┌─ Data records

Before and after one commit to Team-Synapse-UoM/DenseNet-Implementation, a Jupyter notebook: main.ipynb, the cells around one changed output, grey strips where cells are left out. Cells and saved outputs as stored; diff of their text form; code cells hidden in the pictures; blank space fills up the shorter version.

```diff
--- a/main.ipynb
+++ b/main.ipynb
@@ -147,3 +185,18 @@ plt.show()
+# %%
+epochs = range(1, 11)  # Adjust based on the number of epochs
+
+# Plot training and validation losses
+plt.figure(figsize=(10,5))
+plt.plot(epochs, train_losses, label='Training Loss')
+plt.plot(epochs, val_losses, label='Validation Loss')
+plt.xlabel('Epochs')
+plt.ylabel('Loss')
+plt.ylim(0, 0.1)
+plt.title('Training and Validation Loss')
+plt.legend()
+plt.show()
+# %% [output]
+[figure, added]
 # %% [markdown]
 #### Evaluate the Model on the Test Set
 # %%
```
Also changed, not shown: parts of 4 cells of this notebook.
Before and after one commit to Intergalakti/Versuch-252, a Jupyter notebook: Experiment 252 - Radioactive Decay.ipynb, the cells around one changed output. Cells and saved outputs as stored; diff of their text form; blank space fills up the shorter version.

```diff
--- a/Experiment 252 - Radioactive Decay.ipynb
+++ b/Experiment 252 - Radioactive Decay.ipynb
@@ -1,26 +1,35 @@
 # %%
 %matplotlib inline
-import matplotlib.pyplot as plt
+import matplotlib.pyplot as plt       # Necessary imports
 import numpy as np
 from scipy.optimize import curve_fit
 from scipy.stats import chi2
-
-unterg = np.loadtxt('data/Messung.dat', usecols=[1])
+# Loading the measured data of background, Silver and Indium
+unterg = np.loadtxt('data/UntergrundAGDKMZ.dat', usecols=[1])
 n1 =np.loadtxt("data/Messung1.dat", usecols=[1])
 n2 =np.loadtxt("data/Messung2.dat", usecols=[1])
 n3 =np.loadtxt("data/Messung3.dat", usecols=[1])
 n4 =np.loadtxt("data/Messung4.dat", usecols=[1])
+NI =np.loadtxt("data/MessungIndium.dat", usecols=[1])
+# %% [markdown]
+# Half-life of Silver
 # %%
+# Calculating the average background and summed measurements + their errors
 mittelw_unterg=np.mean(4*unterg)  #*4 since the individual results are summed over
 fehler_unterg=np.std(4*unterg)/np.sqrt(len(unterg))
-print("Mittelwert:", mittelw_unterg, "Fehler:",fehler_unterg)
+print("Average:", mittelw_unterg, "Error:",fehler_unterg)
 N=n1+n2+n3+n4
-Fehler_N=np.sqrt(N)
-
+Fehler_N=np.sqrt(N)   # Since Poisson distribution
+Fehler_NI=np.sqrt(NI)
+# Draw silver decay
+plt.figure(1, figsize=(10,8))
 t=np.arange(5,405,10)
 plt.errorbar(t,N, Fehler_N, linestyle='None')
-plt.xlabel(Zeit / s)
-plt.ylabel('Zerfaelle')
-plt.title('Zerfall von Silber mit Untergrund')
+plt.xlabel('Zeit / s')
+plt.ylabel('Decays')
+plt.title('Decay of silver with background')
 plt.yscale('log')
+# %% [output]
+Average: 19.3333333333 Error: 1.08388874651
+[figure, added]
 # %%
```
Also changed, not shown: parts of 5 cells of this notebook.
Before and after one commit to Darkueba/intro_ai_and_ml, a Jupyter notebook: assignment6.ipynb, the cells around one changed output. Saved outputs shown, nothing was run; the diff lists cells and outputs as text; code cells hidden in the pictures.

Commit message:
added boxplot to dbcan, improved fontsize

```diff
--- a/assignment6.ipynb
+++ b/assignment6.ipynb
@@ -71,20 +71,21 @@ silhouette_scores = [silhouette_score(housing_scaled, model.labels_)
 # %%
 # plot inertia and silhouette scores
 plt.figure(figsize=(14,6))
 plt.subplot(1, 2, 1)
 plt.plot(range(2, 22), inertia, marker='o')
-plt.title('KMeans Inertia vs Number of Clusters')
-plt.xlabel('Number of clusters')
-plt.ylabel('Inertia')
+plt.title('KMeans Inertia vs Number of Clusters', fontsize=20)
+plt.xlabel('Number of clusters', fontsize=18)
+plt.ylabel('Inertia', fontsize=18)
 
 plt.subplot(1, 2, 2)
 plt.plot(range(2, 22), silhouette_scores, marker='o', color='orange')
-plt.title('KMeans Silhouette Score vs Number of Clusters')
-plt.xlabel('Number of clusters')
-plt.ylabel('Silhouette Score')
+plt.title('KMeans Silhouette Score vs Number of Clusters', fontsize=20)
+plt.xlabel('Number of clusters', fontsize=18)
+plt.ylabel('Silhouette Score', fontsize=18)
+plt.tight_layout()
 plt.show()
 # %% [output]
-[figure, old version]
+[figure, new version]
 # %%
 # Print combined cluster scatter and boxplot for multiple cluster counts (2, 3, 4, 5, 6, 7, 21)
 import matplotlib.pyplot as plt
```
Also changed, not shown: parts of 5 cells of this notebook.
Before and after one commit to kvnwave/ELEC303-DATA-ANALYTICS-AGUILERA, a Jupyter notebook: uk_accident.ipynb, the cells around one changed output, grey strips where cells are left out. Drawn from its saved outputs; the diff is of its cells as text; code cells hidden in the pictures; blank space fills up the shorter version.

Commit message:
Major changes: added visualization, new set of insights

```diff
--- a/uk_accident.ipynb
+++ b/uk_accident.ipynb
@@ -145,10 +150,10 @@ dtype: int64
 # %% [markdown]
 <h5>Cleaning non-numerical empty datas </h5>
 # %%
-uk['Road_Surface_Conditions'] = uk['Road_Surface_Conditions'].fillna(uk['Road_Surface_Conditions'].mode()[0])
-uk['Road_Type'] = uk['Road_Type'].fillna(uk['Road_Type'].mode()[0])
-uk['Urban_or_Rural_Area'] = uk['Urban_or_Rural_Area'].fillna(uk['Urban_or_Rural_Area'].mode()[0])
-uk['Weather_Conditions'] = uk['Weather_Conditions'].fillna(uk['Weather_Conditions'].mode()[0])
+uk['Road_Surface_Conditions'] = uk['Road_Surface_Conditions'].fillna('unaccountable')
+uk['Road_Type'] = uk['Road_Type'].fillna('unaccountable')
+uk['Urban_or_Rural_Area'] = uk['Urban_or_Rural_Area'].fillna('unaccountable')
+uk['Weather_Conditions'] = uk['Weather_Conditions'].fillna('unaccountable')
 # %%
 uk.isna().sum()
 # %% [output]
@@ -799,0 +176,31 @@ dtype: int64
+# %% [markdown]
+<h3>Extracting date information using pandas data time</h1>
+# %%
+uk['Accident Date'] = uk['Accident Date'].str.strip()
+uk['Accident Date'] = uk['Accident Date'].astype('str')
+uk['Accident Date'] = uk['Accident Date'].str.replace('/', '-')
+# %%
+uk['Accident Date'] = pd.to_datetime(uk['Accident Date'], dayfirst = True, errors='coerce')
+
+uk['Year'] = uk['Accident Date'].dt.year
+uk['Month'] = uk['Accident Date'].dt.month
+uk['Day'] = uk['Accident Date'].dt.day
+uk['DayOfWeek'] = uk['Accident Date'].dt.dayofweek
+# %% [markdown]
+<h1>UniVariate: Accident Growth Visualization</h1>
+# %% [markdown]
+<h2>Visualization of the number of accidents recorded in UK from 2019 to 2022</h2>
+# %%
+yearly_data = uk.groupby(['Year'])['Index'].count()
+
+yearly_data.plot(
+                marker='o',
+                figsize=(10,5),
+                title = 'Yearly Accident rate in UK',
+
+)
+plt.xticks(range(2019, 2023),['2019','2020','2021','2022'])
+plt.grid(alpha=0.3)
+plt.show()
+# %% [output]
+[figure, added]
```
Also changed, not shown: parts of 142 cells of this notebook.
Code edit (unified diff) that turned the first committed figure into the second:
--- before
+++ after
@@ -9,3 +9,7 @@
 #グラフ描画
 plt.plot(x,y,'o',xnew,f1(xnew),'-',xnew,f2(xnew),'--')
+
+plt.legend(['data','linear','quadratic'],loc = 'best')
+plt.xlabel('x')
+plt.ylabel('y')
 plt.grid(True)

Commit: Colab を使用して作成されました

└─

## Exercise
Read through the data and copy every line where "import" shows up.

## Task response
-import matplotlib.pyplot as plt
+import matplotlib.pyplot as plt       # Necessary imports
 import numpy as np
 from scipy.optimize import curve_fit
 from scipy.stats import chi2
 import matplotlib.pyplot as plt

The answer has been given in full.